INSTRUCTIONS TO FOLLOW: Output the records below in full, word for word; pictures do not belong in it.

RAW DATA:
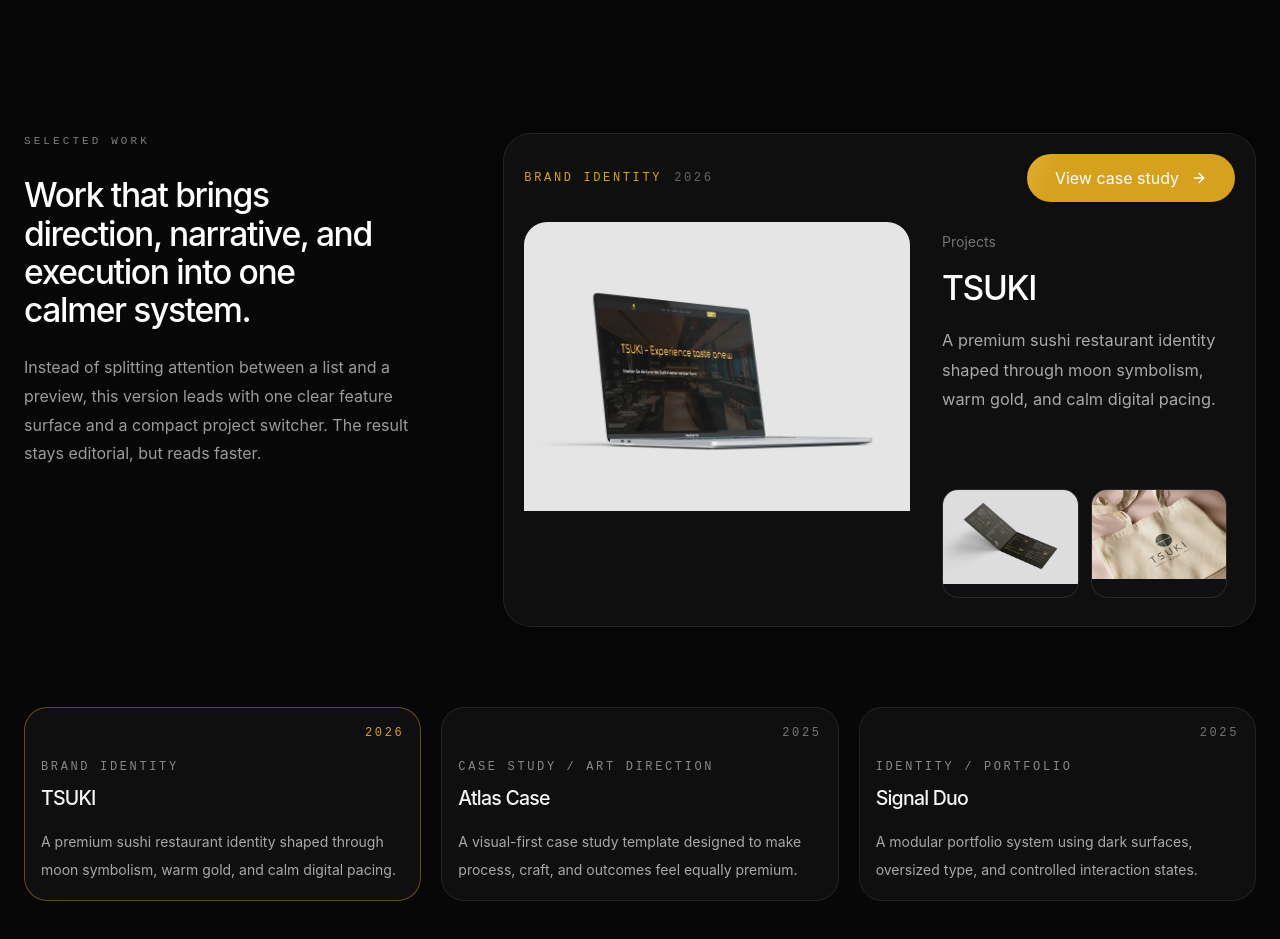
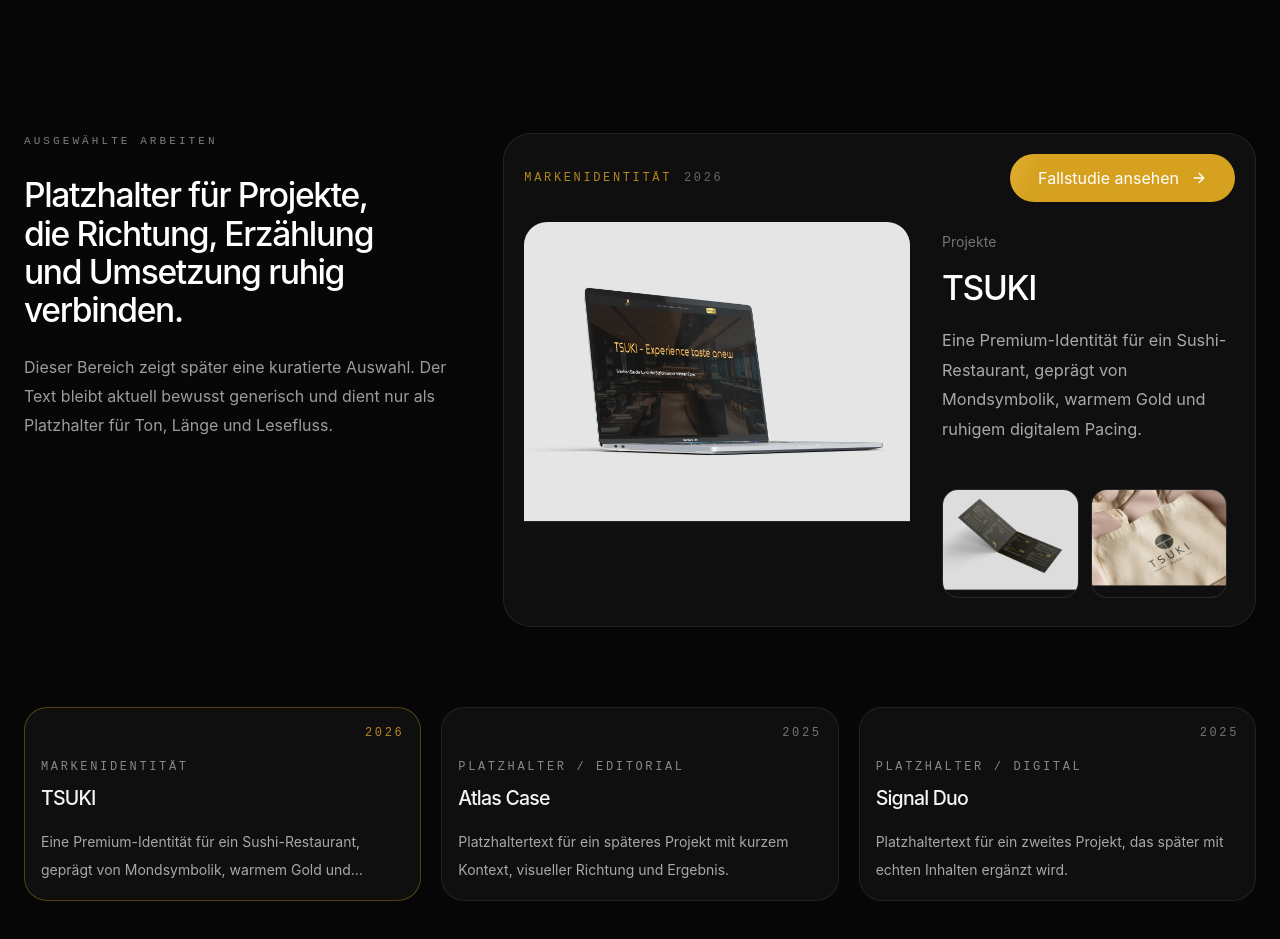
Before and after one commit to duongdesigns/nh-duo, a React (Vite) app: page / in a window 1280 px wide. Shown: the part 860-1799 px from the top of the page. Built offline with nearby package versions, Linux system fonts and the light colour scheme; a web font is replaced by a local one.

Commit message:
style: update FeaturedWork component with localized text and adjusted colors for improved clarity

```diff
--- a/src/components/home/FeaturedWork.jsx
+++ b/src/components/home/FeaturedWork.jsx
@@ -25,26 +25,26 @@ function FeaturedWork({ hoveredProject, setHoveredProject, onOpenCaseStudy }) {
   );
 
   const copy = {
-    eyebrow: "Selected Work",
-    heading: "Work that brings direction, narrative, and execution into one calmer system.",
-    body: "Instead of splitting attention between a list and a preview, this version leads with one clear feature surface and a compact project switcher. The result stays editorial, but reads faster.",
-    switcher: "Projects",
-    swipeHint: "Swipe to browse",
-    previewHint: "Preview selected",
+    eyebrow: "Ausgewählte Arbeiten",
+    heading: "Platzhalter für Projekte, die Richtung, Erzählung und Umsetzung ruhig verbinden.",
+    body: "Dieser Bereich zeigt später eine kuratierte Auswahl. Der Text bleibt aktuell bewusst generisch und dient nur als Platzhalter für Ton, Länge und Lesefluss.",
+    switcher: "Projekte",
+    swipeHint: "Wischen zum Wechseln",
+    previewHint: "Vorschau ausgewählt",
   };
 
   const projectCopy = {
     tsuki: {
-      category: "Brand Identity",
-      summary: "A premium sushi restaurant identity shaped through moon symbolism, warm gold, and calm digital pacing.",
+      category: "Markenidentität",
+      summary: "Eine Premium-Identität für ein Sushi-Restaurant, geprägt von Mondsymbolik, warmem Gold und ruhigem digitalem Pacing.",
     },
     "atlas-case": {
-      category: "Case Study / Art Direction",
-      summary: "A visual-first case study template designed to make process, craft, and outcomes feel equally premium.",
+      category: "Platzhalter / Editorial",
+      summary: "Platzhaltertext für ein späteres Projekt mit kurzem Kontext, visueller Richtung und Ergebnis.",
     },
     "signal-duo": {
-      category: "Identity / Portfolio",
-      summary: "A modular portfolio system using dark surfaces, oversized type, and controlled interaction states.",
+      category: "Platzhalter / Digital",
+      summary: "Platzhaltertext für ein zweites Projekt, das später mit echten Inhalten ergänzt wird.",
     },
   };
 
@@ -192,11 +192,11 @@ function FeaturedWork({ hoveredProject, setHoveredProject, onOpenCaseStudy }) {
         data-fw-selector-mobile={mobile ? "true" : undefined}
         className={`group rounded-[1.45rem] border text-left transition ${mobile
           ? `w-[calc(100vw-8.5rem)] min-[520px]:w-[calc(100vw-9.5rem)] min-[680px]:w-full max-w-none flex-shrink-0 snap-center px-4 py-4 ${isActive
-            ? "border-[rgba(58,175,169,0.35)] bg-[#121A22]/95 shadow-[0_16px_34px_rgba(0,0,0,0.16)]"
+            ? "border-[rgba(214,161,31,0.35)] bg-[#121A22]/95 shadow-[0_16px_34px_rgba(0,0,0,0.16)]"
             : "border-white/8 bg-[#111820]/92 hover:border-white/14 hover:bg-[#121A22]/95"
           }`
           : `h-full min-h-[176px] px-4 py-4 ${isActive
-            ? "border-[rgba(58,175,169,0.34)] bg-[#121A22]/95 shadow-[0_10px_24px_rgba(0,0,0,0.12)]"
+            ? "border-[rgba(214,161,31,0.34)] bg-[#121A22]/95 shadow-[0_10px_24px_rgba(0,0,0,0.12)]"
             : "border-white/8 bg-[#111820]/92 hover:border-white/14 hover:bg-[#121A22]/95"
           }`
           }`}
@@ -205,7 +205,7 @@ function FeaturedWork({ hoveredProject, setHoveredProject, onOpenCaseStudy }) {
           <div className={`flex ${mobile ? "min-w-0 flex-1 flex-col" : "h-full flex-col justify-between"}`}>
             <div>
               <div className="flex items-start justify-end gap-4">
-                <div className={isActive ? "type-label text-[rgba(58,175,169,0.82)]" : "type-label text-white/42"}>
+                <div className={isActive ? "type-label text-[rgba(214,161,31,0.82)]" : "type-label text-white/42"}>
                   {project.year}
                 </div>
               </div>
@@ -228,7 +228,7 @@ function FeaturedWork({ hoveredProject, setHoveredProject, onOpenCaseStudy }) {
           {mobile ? (
             <div
               aria-hidden="true"
-              className={`mt-1 h-2.5 w-2.5 flex-none rounded-full transition ${isActive ? "bg-[#3AAFA9]" : "bg-white/20"
+              className={`mt-1 h-2.5 w-2.5 flex-none rounded-full transition ${isActive ? "bg-[#d6a11f]" : "bg-white/20"
                 }`}
             />
           ) : null}
@@ -424,7 +424,7 @@ function FeaturedWork({ hoveredProject, setHoveredProject, onOpenCaseStudy }) {
                 <div
                   ref={mobileHintRef}
                   aria-hidden="true"
-                  className="pointer-events-none absolute inset-x-[2.25rem] bottom-full z-20 mb-[0.25rem] text-center text-[0.72rem] uppercase tracking-[0.18em] text-[rgba(58,175,169,0.82)] opacity-0"
+                  className="pointer-events-none absolute inset-x-[2.25rem] bottom-full z-20 mb-[0.25rem] text-center text-[0.72rem] uppercase tracking-[0.18em] text-[rgba(214,161,31,0.82)] opacity-0"
                 >
                   {mobileHintText}
                 </div>
@@ -469,7 +469,7 @@ function FeaturedWork({ hoveredProject, setHoveredProject, onOpenCaseStudy }) {
               <div className="hidden flex-col gap-4 sm:flex sm:flex-row sm:items-center sm:justify-between md:flex">
                 <div className="min-w-0">
                   <div className="flex flex-wrap items-center gap-3 sm:min-h-[2.75rem]">
-                    <span className="type-label text-[rgba(58,175,169,0.82)]">
+                    <span className="type-label text-[rgba(214,161,31,0.82)]">
                       {currentProjectCopy.category}
                     </span>
                     <span className="type-label text-white/36">{currentProject.year}</span>
@@ -481,7 +481,7 @@ function FeaturedWork({ hoveredProject, setHoveredProject, onOpenCaseStudy }) {
                   type="button"
                   className="button-pill button-pill--primary cursor-contrast-cta group shrink-0 self-start font-medium sm:self-auto"
                 >
-                  View case study
+                  Fallstudie ansehen
                   <ArrowRight size={16} className="transition group-hover:translate-x-1" />
                 </button>
               </div>
@@ -497,7 +497,7 @@ function FeaturedWork({ hoveredProject, setHoveredProject, onOpenCaseStudy }) {
                     loading="lazy"
                     decoding="async"
                     style={{ objectPosition: projectImages[currentProject.id]?.position ?? "50% 50%" }}
-                    className="editorial-image absolute inset-0 h-full w-full object-cover"
+                    className="editorial-image absolute inset-0 h-full w-full scale-[1.07] object-cover"
                   />
                 </div>
 
@@ -529,7 +529,7 @@ function FeaturedWork({ hoveredProject, setHoveredProject, onOpenCaseStudy }) {
                             loading="lazy"
                             decoding="async"
                             style={{ objectPosition: image.position ?? "50% 50%" }}
-                            className="editorial-image absolute inset-0 h-full w-full object-cover"
+                            className="editorial-image absolute inset-0 h-full w-full scale-[1.12] object-cover"
                           />
                         </div>
                       ))}
```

ANSWER:
Before and after one commit to duongdesigns/nh-duo, a React (Vite) app: page / in a window 1280 px wide. Shown: the part 860-1799 px from the top of the page. Built offline with nearby package versions, Linux system fonts and the light colour scheme; a web font is replaced by a local one.

Commit message:
style: update FeaturedWork component with localized text and adjusted colors for improved clarity

```diff
--- a/src/components/home/FeaturedWork.jsx
+++ b/src/components/home/FeaturedWork.jsx
@@ -25,26 +25,26 @@ function FeaturedWork({ hoveredProject, setHoveredProject, onOpenCaseStudy }) {
   );
 
   const copy = {
-    eyebrow: "Selected Work",
-    heading: "Work that brings direction, narrative, and execution into one calmer system.",
-    body: "Instead of splitting attention between a list and a preview, this version leads with one clear feature surface and a compact project switcher. The result stays editorial, but reads faster.",
-    switcher: "Projects",
-    swipeHint: "Swipe to browse",
-    previewHint: "Preview selected",
+    eyebrow: "Ausgewählte Arbeiten",
+    heading: "Platzhalter für Projekte, die Richtung, Erzählung und Umsetzung ruhig verbinden.",
+    body: "Dieser Bereich zeigt später eine kuratierte Auswahl. Der Text bleibt aktuell bewusst generisch und dient nur als Platzhalter für Ton, Länge und Lesefluss.",
+    switcher: "Projekte",
+    swipeHint: "Wischen zum Wechseln",
+    previewHint: "Vorschau ausgewählt",
   };
 
   const projectCopy = {
     tsuki: {
-      category: "Brand Identity",
-      summary: "A premium sushi restaurant identity shaped through moon symbolism, warm gold, and calm digital pacing.",
+      category: "Markenidentität",
+      summary: "Eine Premium-Identität für ein Sushi-Restaurant, geprägt von Mondsymbolik, warmem Gold und ruhigem digitalem Pacing.",
     },
     "atlas-case": {
-      category: "Case Study / Art Direction",
-      summary: "A visual-first case study template designed to make process, craft, and outcomes feel equally premium.",
+      category: "Platzhalter / Editorial",
+      summary: "Platzhaltertext für ein späteres Projekt mit kurzem Kontext, visueller Richtung und Ergebnis.",
     },
     "signal-duo": {
-      category: "Identity / Portfolio",
-      summary: "A modular portfolio system using dark surfaces, oversized type, and controlled interaction states.",
+      category: "Platzhalter / Digital",
+      summary: "Platzhaltertext für ein zweites Projekt, das später mit echten Inhalten ergänzt wird.",
     },
   };
 
@@ -192,11 +192,11 @@ function FeaturedWork({ hoveredProject, setHoveredProject, onOpenCaseStudy }) {
         data-fw-selector-mobile={mobile ? "true" : undefined}
         className={`group rounded-[1.45rem] border text-left transition ${mobile
           ? `w-[calc(100vw-8.5rem)] min-[520px]:w-[calc(100vw-9.5rem)] min-[680px]:w-full max-w-none flex-shrink-0 snap-center px-4 py-4 ${isActive
-            ? "border-[rgba(58,175,169,0.35)] bg-[#121A22]/95 shadow-[0_16px_34px_rgba(0,0,0,0.16)]"
+            ? "border-[rgba(214,161,31,0.35)] bg-[#121A22]/95 shadow-[0_16px_34px_rgba(0,0,0,0.16)]"
             : "border-white/8 bg-[#111820]/92 hover:border-white/14 hover:bg-[#121A22]/95"
           }`
           : `h-full min-h-[176px] px-4 py-4 ${isActive
-            ? "border-[rgba(58,175,169,0.34)] bg-[#121A22]/95 shadow-[0_10px_24px_rgba(0,0,0,0.12)]"
+            ? "border-[rgba(214,161,31,0.34)] bg-[#121A22]/95 shadow-[0_10px_24px_rgba(0,0,0,0.12)]"
             : "border-white/8 bg-[#111820]/92 hover:border-white/14 hover:bg-[#121A22]/95"
           }`
           }`}
@@ -205,7 +205,7 @@ function FeaturedWork({ hoveredProject, setHoveredProject, onOpenCaseStudy }) {
           <div className={`flex ${mobile ? "min-w-0 flex-1 flex-col" : "h-full flex-col justify-between"}`}>
             <div>
               <div className="flex items-start justify-end gap-4">
-                <div className={isActive ? "type-label text-[rgba(58,175,169,0.82)]" : "type-label text-white/42"}>
+                <div className={isActive ? "type-label text-[rgba(214,161,31,0.82)]" : "type-label text-white/42"}>
                   {project.year}
                 </div>
               </div>
@@ -228,7 +228,7 @@ function FeaturedWork({ hoveredProject, setHoveredProject, onOpenCaseStudy }) {
           {mobile ? (
             <div
               aria-hidden="true"
-              className={`mt-1 h-2.5 w-2.5 flex-none rounded-full transition ${isActive ? "bg-[#3AAFA9]" : "bg-white/20"
+              className={`mt-1 h-2.5 w-2.5 flex-none rounded-full transition ${isActive ? "bg-[#d6a11f]" : "bg-white/20"
                 }`}
             />
           ) : null}
@@ -424,7 +424,7 @@ function FeaturedWork({ hoveredProject, setHoveredProject, onOpenCaseStudy }) {
                 <div
                   ref={mobileHintRef}
                   aria-hidden="true"
-                  className="pointer-events-none absolute inset-x-[2.25rem] bottom-full z-20 mb-[0.25rem] text-center text-[0.72rem] uppercase tracking-[0.18em] text-[rgba(58,175,169,0.82)] opacity-0"
+                  className="pointer-events-none absolute inset-x-[2.25rem] bottom-full z-20 mb-[0.25rem] text-center text-[0.72rem] uppercase tracking-[0.18em] text-[rgba(214,161,31,0.82)] opacity-0"
                 >
                   {mobileHintText}
                 </div>
@@ -469,7 +469,7 @@ function FeaturedWork({ hoveredProject, setHoveredProject, onOpenCaseStudy }) {
               <div className="hidden flex-col gap-4 sm:flex sm:flex-row sm:items-center sm:justify-between md:flex">
                 <div className="min-w-0">
                   <div className="flex flex-wrap items-center gap-3 sm:min-h-[2.75rem]">
-                    <span className="type-label text-[rgba(58,175,169,0.82)]">
+                    <span className="type-label text-[rgba(214,161,31,0.82)]">
                       {currentProjectCopy.category}
                     </span>
                     <span className="type-label text-white/36">{currentProject.year}</span>
@@ -481,7 +481,7 @@ function FeaturedWork({ hoveredProject, setHoveredProject, onOpenCaseStudy }) {
                   type="button"
                   className="button-pill button-pill--primary cursor-contrast-cta group shrink-0 self-start font-medium sm:self-auto"
                 >
-                  View case study
+                  Fallstudie ansehen
                   <ArrowRight size={16} className="transition group-hover:translate-x-1" />
                 </button>
               </div>
@@ -497,7 +497,7 @@ function FeaturedWork({ hoveredProject, setHoveredProject, onOpenCaseStudy }) {
                     loading="lazy"
                     decoding="async"
                     style={{ objectPosition: projectImages[currentProject.id]?.position ?? "50% 50%" }}
-                    className="editorial-image absolute inset-0 h-full w-full object-cover"
+                    className="editorial-image absolute inset-0 h-full w-full scale-[1.07] object-cover"
                   />
                 </div>
 
@@ -529,7 +529,7 @@ function FeaturedWork({ hoveredProject, setHoveredProject, onOpenCaseStudy }) {
                             loading="lazy"
                             decoding="async"
                             style={{ objectPosition: image.position ?? "50% 50%" }}
-                            className="editorial-image absolute inset-0 h-full w-full object-cover"
+                            className="editorial-image absolute inset-0 h-full w-full scale-[1.12] object-cover"
                           />
                         </div>
                       ))}
```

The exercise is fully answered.